===== MATERIAL FOR THIS EXERCISE
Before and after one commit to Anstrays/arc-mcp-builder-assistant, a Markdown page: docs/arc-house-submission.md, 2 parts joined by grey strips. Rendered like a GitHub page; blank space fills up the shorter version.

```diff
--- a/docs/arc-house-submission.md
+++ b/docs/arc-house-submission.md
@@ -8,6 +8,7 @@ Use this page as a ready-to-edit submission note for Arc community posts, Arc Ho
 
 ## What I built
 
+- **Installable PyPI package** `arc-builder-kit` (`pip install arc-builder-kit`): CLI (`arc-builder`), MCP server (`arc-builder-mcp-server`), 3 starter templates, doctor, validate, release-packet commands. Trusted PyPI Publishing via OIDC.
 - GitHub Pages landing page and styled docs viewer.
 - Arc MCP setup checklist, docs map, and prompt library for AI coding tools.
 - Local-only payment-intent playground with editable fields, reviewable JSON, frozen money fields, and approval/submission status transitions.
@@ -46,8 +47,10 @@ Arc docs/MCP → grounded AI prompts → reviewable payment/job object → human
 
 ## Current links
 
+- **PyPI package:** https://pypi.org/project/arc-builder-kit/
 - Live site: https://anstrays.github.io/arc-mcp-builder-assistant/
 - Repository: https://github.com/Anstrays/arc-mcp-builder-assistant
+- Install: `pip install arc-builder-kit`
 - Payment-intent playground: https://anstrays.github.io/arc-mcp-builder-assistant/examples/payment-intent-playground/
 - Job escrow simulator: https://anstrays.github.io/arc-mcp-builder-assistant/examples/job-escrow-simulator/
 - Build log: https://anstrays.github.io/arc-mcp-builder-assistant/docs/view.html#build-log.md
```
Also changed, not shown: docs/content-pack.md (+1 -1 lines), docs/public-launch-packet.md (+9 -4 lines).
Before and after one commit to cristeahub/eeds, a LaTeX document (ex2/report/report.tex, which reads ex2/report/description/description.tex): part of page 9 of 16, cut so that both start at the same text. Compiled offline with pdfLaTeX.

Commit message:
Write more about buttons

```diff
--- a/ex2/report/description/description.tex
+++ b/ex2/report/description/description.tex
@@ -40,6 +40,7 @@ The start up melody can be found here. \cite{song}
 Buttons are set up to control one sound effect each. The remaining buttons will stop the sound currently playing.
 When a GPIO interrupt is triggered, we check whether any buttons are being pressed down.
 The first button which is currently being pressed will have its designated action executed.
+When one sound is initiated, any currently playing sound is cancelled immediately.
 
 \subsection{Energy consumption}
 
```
==========
**TASK REQUIREMENTS:** The records above must be set down again exactly as written.

**RESULT OF THE EXERCISE:**
Before and after one commit to Anstrays/arc-mcp-builder-assistant, a Markdown page: docs/arc-house-submission.md, 2 parts joined by grey strips. Rendered like a GitHub page; blank space fills up the shorter version.

```diff
--- a/docs/arc-house-submission.md
+++ b/docs/arc-house-submission.md
@@ -8,6 +8,7 @@ Use this page as a ready-to-edit submission note for Arc community posts, Arc Ho
 
 ## What I built
 
+- **Installable PyPI package** `arc-builder-kit` (`pip install arc-builder-kit`): CLI (`arc-builder`), MCP server (`arc-builder-mcp-server`), 3 starter templates, doctor, validate, release-packet commands. Trusted PyPI Publishing via OIDC.
 - GitHub Pages landing page and styled docs viewer.
 - Arc MCP setup checklist, docs map, and prompt library for AI coding tools.
 - Local-only payment-intent playground with editable fields, reviewable JSON, frozen money fields, and approval/submission status transitions.
@@ -46,8 +47,10 @@ Arc docs/MCP → grounded AI prompts → reviewable payment/job object → human
 
 ## Current links
 
+- **PyPI package:** https://pypi.org/project/arc-builder-kit/
 - Live site: https://anstrays.github.io/arc-mcp-builder-assistant/
 - Repository: https://github.com/Anstrays/arc-mcp-builder-assistant
+- Install: `pip install arc-builder-kit`
 - Payment-intent playground: https://anstrays.github.io/arc-mcp-builder-assistant/examples/payment-intent-playground/
 - Job escrow simulator: https://anstrays.github.io/arc-mcp-builder-assistant/examples/job-escrow-simulator/
 - Build log: https://anstrays.github.io/arc-mcp-builder-assistant/docs/view.html#build-log.md
```
Also changed, not shown: docs/content-pack.md (+1 -1 lines), docs/public-launch-packet.md (+9 -4 lines).
Before and after one commit to cristeahub/eeds, a LaTeX document (ex2/report/report.tex, which reads ex2/report/description/description.tex): part of page 9 of 16, cut so that both start at the same text. Compiled offline with pdfLaTeX.

Commit message:
Write more about buttons

```diff
--- a/ex2/report/description/description.tex
+++ b/ex2/report/description/description.tex
@@ -40,6 +40,7 @@ The start up melody can be found here. \cite{song}
 Buttons are set up to control one sound effect each. The remaining buttons will stop the sound currently playing.
 When a GPIO interrupt is triggered, we check whether any buttons are being pressed down.
 The first button which is currently being pressed will have its designated action executed.
+When one sound is initiated, any currently playing sound is cancelled immediately.
 
 \subsection{Energy consumption}
 
```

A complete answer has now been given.